Italians have also adopted some of the Northern European traditions as well. Nowadays, especially in northern Italy, a fair number of families decorate an evergreen tree in their home. I am pleased to share some other rituals, customs, and traditions practiced by Italians during the Christmas holidays:
Ceppo: The ceppo is a wooden frame several feet high designed in a pyramid shape. This frame supports several tiers of shelves, often with a manger scene on the bottom followed by small gifts of fruit, candy, and presents on the shelves above. The “Tree of Light,” as it is also know, is entirely decorated with colored paper, gilt pinecones, and miniature colored pennants. Small candles are fastened to the tapering sides and a star or small doll is hung at the apex.
Urn of Fate: An old tradition in Italy calls for each member of the family to take turns drawing a wrapped gift out of a large ornamental bowl until all the presents are distributed.
Zampognari and Pifferai: In Rome and surrounding areas bagpipers and flute players, in traditional colorful costumes of sheepskin vests, knee-high breeches, white stockings and long dark cloaks, travel from their homes in the Abruzzi mountains to entertain crowds of people at religious shrines.
La Befana: a Kindly old witch who brings children toys on the Feast of the Epiphany, January 6. According to the legend of la Befana, the Three Wise Men stopped at her hut to ask directions on their way to Bethlehem and to invite her to join them. She refused, and later a shepherd asked her to join him in paying respect to the Christ Child. Again she refused, and when night fell she saw a great light in the skies.
La Befana thought perhaps she should have gone with the Three Wise Men, so she gathered some toys that had belonged to her own child, who had died, and ran to find the kings and the shepherd. But la Befana could not find them or the stable. Now, each year she looks for the Christ Child. Since she cannot find him, she leaves gifts for the children of Italy and pieces of coal (nowadays carbone dolce, a rock candy that looks remarkably like coal) for the bad ones.
Holiday Season: On the Italian holiday calendar December 25 isn’t the only special day. Throughout December and January there are a number of religious holidays to mark the season.
DECEMBER 6: La Festa di San Nicola – The festival in honor of St. Nicholas, the patron saint of shepherds, is celebrated in towns such as Pollutri with the lighting of fires under enormous cauldrons, in which fave (broad beans) are cooked, then eaten ceremoniously.

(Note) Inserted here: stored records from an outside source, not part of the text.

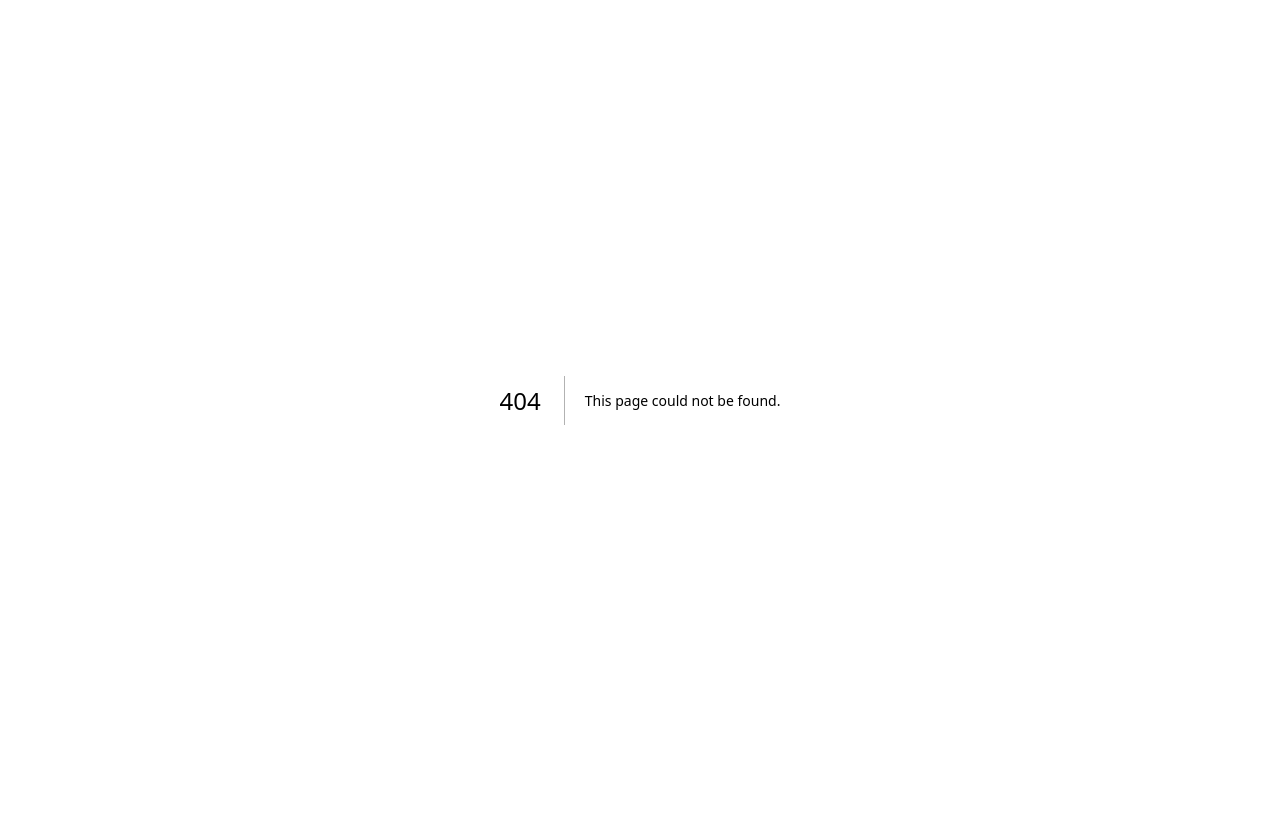
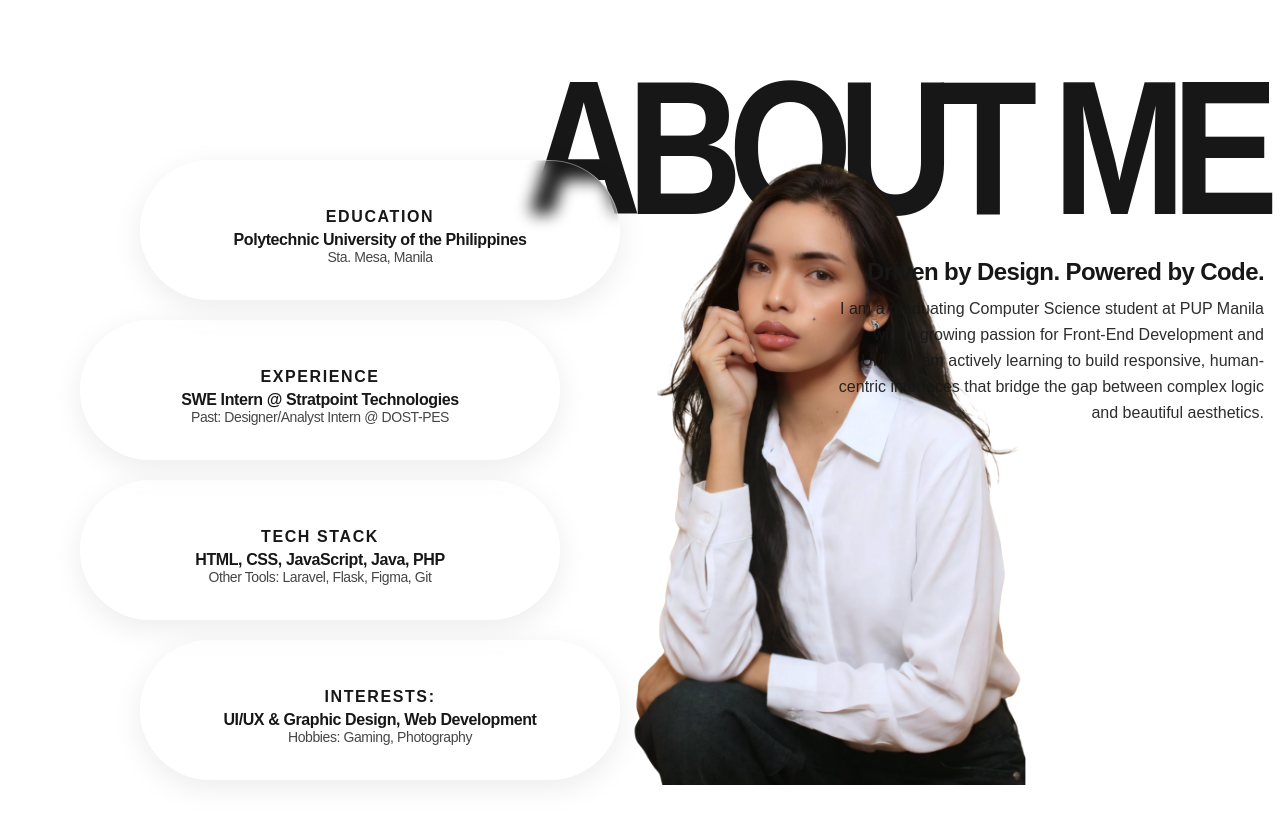
Before and after one commit to KCTulang/my-portfolio, a Next.js app: page /about in a window 1280 px wide. Before the commit this address had no page. Shown: the top 824 px of the page. Before the commit the page ends 800 px from the top, so only its background shows below. Built offline with nearby package versions, Linux system fonts and the light colour scheme.

Commit message:
feat(about): added the UI of about page

```diff
--- /dev/null
+++ b/app/about/loading.tsx
@@ -0,0 +1,10 @@
+export default function Loading() {
+	return (
+		<section className="min-h-screen bg-(--color-ruby) w-full flex justify-center px-8 md:px-16 lg:px-24 pt-28 pb-16">
+			<div>
+				<div className="absolute inset-0 bg-gray-200 rounded-full scale-150 animate-pulse" />
+				<div className="h-4 bg-gray-200 rounded w-3/4 animate-pulse" />
+			</div>
+		</section>
+	);
+}
--- /dev/null
+++ b/app/about/page.tsx
@@ -0,0 +1,152 @@
+import Image from "next/image";
+
+export default async function AboutPage() {
+	await new Promise((resolve) => {
+		setTimeout(() => {
+			resolve("intentional delay");
+		}, 500);
+	});
+
+	const cards = [
+		{
+			label: "Education",
+			primary: "Polytechnic University of the Philippines",
+			secondary: "Sta. Mesa, Manila",
+		},
+		{
+			label: "Experience",
+			primary: "SWE Intern @ Stratpoint Technologies",
+			secondary: "Past: Designer/Analyst Intern @ DOST-PES",
+		},
+		{
+			label: "Tech Stack",
+			primary: "HTML, CSS, JavaScript, Java, PHP",
+			secondary: "Other Tools: Laravel, Flask, Figma, Git",
+		},
+		{
+			label: "Interests",
+			primary: "UI/UX & Graphic Design, Web Development",
+			secondary: "Hobbies: Gaming, Photography, Coffee Making",
+		},
+	];
+
+	return (
+		<section className="min-h-screen bg-(--color-ruby) w-full px-16 md:px-16 lg:px-24 pt-28 pb-30">
+			<h1 className="absolute left-0 top-13 z-0 flex w-full justify-end pr-4 text-[clamp(2rem,20vw,10rem)] font-extrabold uppercase tracking-[-0.09em] text-(--color-ivory) transform scale-y-120 origin-bottom">
+				About Me
+			</h1>
+
+			{/* Desktop */}
+			<div className="hidden lg:block">
+				<div className="absolute right-0 top-88 md:top-64 z-30 flex w-full max-w-md flex-col gap-2 pr-4 text-right text-(--color-ivory)">
+					<h2 className="text-2xl font-bold tracking-tight">
+						Driven by Design. Powered by Code.
+					</h2>
+					<p className="text-base leading-relaxed opacity-90">
+						I am a graduating Computer Science student at PUP Manila with a
+						growing passion for Front-End Development and UI/UX. I am actively
+						learning to build responsive, human-centric interfaces that bridge
+						the gap between complex logic and beautiful aesthetics.
+					</p>
+				</div>
+
+				{/* Image */}
+				<Image
+					loading="eager"
+					src="/Image/KC-About.png"
+					alt="KC - Aspiring Front End Developer"
+					width={500}
+					height={500}
+					className="relative left-120 top-12 z-20"
+				/>
+
+				{/* Cards */}
+				<div className="absolute left-35 top-40 z-50 text-center bg-(--color-ivory)/95 backdrop-blur-sm px-8 py-1 rounded-full shadow-[0_8px_30px_rgb(0,0,0,0.08)] border border-white/40 h-35 w-120 transition-transform hover:scale-105">
+					<p className="text-s font-extrabold uppercase tracking-widest text-(--color-ruby)/70 mt-10">
+						Education
+					</p>
+					<p className="text-base font-bold tracking-tight text-(--color-ruby) leading-snug">
+						Polytechnic University of the Philippines
+						<span className="block text-sm font-medium opacity-80 -mt-1">
+							Sta. Mesa, Manila
+						</span>
+					</p>
+				</div>
+				<div className="absolute left-20 top-80 z-50 text-center bg-(--color-ivory)/95 backdrop-blur-sm px-10 py-1 rounded-full shadow-[0_8px_30px_rgb(0,0,0,0.08)] border border-white/40 h-35 w-120 transition-transform hover:scale-105">
+					<p className="text-s font-extrabold uppercase tracking-widest text-(--color-ruby)/70 mt-10">
+						Experience
+					</p>
+					<p className="text-base font-bold tracking-tight text-(--color-ruby) leading-snug">
+						SWE Intern @ Stratpoint Technologies
+						<span className="block text-sm font-medium opacity-80 -mt-1">
+							Past: Designer/Analyst Intern @ DOST-PES
+						</span>
+					</p>
+				</div>
+				<div className="absolute left-20 top-120 z-50 text-center bg-(--color-ivory)/95 backdrop-blur-sm px-10 py-1 rounded-full shadow-[0_8px_30px_rgb(0,0,0,0.08)] border border-white/40 h-35 w-120 transition-transform hover:scale-105">
+					<p className="text-s font-extrabold uppercase tracking-widest text-(--color-ruby)/70 mt-10">
+						Tech Stack
+					</p>
+					<p className="text-base font-bold tracking-tight text-(--color-ruby) leading-snug">
+						HTML, CSS, JavaScript, Java, PHP
+						<span className="block text-sm font-medium opacity-80 -mt-1">
+							Other Tools: Laravel, Flask, Figma, Git
+						</span>
+					</p>
+				</div>
+				<div className="absolute left-35 top-160 z-50 text-center bg-(--color-ivory)/95 backdrop-blur-sm px-2 py-1 rounded-full shadow-[0_8px_30px_rgb(0,0,0,0.08)] border border-white/40 h-35 w-120 transition-transform hover:scale-105">
+					<p className="text-s font-extrabold uppercase tracking-widest text-(--color-ruby)/70 mt-10">
+						Interests:
+					</p>
+					<p className="text-base font-bold tracking-tight text-(--color-ruby) leading-snug">
+						UI/UX & Graphic Design, Web Development
+						<span className="block text-sm font-medium opacity-80 -mt-1">
+							Hobbies: Gaming, Photography
+						</span>
+					</p>
+				</div>
+			</div>
+
+			{/* Mobile */}
+			<div className="flex flex-col items-center gap-6 lg:hidden mt-16">
+				<Image
+					loading="eager"
+					src="/Image/KC-About.png"
+					alt="KC - Aspiring Front End Developer"
+					width={500}
+					height={500}
+					className="w-[80vw] max-w-sm h-auto z-20"
+				/>
+
+				<div className="flex flex-col gap-2 text-center text-(--color-ivory) w-full max-w-sm">
+					<h2 className="text-xl font-bold tracking-tight">
+						Driven by Design. Powered by Code.
+					</h2>
+					<p className="text-sm leading-relaxed opacity-90">
+						I am a graduating Computer Science student at PUP Manila with a
+						growing passion for Front-End Development and UI/UX. I am actively
+						learning to build responsive, human-centric interfaces that bridge
+						the gap between complex logic and beautiful aesthetics.
+					</p>
+				</div>
+
+				{cards.map(({ label, primary, secondary }) => (
+					<div
+						key={label}
+						className="w-full max-w-sm text-center bg-(--color-ivory)/95 backdrop-blur-sm px-8 py-5 rounded-full shadow-[0_8px_30px_rgb(0,0,0,0.08)] border border-white/40 transition-transform hover:scale-105"
+					>
+						<p className="text-[0.6rem] font-extrabold uppercase tracking-widest text-(--color-ruby)/70">
+							{label}
+						</p>
+						<p className="text-sm font-bold tracking-tight text-(--color-ruby) leading-snug mt-1">
+							{primary}
+							<span className="block text-xs font-medium opacity-80">
+								{secondary}
+							</span>
+						</p>
+					</div>
+				))}
+			</div>
+		</section>
+	);
+}
```
Also changed, not shown: public/Image/KC-About.png (added).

DECEMBER 8: L’Immacolata Concezione – celebration of the Immaculate Conception
DECEMBER 13: La Festa di Santa Lucia – St. Lucy’s Day
DECEMBER 24: La Vigilia di Natale – Christmas Eve
DECEMBER 25: Natale – Christmas
DECEMBER 26: La Festa di Santo Stefano – St. Stephen’s Day marks the announcement of the birth of Jesus and the arrival of the Three Wise Men
DECEMBER 31: La Festa di San Silvestro – New Year’s Eve
JANUARY 1: Il Capodanno – New Year’s Day
JANUARY 6: La Festa dell’Epifania – The Epiphany
In Germany, Sankt Nikolaus, and in Holland, Sinterklaas, became Santa Claus of Christmas fame and that tradition was carried to the Americas by European settlers.
The magnificent Basilica di San Nicola in Bari is visited by thousands of faithful and tourists every year.
So perhaps the next time your children ask if Santa Claus is real, maybe you should take them on a trip to Italy.